§ Task to complete:
For each line of the data below that holds "anthropic", copy the line.

Content revision data:
= = = =

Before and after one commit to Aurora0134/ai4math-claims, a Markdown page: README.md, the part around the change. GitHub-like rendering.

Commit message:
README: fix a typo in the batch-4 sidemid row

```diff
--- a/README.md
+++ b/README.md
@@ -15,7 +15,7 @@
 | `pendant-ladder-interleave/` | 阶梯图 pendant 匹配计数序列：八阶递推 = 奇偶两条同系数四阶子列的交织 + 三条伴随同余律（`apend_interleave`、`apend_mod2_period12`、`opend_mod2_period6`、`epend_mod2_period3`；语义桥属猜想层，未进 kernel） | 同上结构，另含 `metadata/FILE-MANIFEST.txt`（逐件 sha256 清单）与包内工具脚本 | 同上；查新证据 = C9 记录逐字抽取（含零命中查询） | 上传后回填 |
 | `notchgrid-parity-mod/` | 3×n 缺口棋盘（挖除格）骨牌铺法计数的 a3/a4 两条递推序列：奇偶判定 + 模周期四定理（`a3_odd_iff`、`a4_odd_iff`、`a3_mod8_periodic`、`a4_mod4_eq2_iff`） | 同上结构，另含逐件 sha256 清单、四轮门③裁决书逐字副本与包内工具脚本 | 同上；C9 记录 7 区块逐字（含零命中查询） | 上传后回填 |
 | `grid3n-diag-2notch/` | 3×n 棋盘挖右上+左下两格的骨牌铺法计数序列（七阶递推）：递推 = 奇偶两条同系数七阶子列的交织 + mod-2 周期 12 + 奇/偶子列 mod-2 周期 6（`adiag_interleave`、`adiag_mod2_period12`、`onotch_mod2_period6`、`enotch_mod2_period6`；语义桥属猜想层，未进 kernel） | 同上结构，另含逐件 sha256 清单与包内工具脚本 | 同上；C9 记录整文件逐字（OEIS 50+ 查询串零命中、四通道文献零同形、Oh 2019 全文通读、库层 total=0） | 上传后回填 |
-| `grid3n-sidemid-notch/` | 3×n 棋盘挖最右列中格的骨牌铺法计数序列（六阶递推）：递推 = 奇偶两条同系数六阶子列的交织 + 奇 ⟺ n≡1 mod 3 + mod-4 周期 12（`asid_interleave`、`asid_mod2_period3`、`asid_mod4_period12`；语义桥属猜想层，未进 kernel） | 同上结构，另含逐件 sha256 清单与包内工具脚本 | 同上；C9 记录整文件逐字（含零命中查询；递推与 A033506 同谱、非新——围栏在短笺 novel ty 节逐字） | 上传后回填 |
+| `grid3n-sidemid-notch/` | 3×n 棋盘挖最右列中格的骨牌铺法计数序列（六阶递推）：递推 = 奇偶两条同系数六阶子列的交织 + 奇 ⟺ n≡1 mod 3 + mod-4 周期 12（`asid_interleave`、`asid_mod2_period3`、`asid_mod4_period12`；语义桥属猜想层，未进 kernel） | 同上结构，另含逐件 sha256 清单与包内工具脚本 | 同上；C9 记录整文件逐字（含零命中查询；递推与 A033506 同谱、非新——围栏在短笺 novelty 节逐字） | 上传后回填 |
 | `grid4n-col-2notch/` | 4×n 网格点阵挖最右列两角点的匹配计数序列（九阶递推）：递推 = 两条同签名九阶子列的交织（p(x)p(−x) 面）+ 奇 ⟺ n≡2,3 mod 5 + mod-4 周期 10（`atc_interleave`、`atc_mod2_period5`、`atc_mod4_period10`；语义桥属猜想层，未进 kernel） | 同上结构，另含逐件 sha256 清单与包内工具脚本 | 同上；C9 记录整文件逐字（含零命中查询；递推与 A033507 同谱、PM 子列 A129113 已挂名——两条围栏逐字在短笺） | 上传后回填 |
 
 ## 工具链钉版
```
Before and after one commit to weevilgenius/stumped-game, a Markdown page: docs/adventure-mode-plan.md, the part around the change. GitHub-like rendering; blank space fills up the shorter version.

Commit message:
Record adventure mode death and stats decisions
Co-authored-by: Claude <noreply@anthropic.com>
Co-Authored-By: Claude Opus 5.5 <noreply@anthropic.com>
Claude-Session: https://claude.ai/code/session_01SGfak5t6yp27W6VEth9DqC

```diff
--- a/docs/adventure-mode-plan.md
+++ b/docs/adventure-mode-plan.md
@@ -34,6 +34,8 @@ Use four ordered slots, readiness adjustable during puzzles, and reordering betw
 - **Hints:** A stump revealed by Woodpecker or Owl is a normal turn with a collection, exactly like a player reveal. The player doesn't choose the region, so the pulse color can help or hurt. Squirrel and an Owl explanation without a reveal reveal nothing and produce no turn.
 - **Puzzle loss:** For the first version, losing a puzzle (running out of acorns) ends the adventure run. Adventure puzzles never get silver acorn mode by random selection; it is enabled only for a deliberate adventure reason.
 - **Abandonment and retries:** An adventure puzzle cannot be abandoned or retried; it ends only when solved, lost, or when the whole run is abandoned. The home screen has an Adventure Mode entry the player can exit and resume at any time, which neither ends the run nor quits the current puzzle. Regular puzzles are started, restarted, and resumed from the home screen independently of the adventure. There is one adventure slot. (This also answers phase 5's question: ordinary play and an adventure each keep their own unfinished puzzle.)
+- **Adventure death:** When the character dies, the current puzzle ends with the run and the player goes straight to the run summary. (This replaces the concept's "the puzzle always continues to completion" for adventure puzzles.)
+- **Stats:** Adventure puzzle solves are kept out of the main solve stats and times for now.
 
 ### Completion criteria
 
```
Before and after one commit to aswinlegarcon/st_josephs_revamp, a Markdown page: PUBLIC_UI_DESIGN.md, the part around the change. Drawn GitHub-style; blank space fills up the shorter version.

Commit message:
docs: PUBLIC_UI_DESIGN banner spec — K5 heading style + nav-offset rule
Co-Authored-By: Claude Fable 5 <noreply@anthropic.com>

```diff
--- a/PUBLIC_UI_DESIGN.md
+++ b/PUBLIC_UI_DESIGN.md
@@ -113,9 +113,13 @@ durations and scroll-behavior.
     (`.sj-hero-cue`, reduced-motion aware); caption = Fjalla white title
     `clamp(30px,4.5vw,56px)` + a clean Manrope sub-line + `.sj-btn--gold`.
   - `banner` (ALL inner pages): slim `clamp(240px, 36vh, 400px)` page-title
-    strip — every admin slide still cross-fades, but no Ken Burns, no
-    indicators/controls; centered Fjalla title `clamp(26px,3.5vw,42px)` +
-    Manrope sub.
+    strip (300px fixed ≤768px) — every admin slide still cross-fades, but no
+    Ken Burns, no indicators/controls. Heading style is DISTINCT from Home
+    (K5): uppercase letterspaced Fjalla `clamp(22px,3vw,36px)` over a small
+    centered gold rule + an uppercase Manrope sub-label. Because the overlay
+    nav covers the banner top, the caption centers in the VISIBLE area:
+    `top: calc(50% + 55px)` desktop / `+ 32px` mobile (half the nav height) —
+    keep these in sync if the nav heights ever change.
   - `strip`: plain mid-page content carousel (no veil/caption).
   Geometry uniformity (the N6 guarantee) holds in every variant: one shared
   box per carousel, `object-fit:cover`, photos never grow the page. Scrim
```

= = = =

§ Task answer:
Co-authored-by: Claude <noreply@anthropic.com>
Co-Authored-By: Claude Opus 5.5 <noreply@anthropic.com>
Co-Authored-By: Claude Fable 5 <noreply@anthropic.com>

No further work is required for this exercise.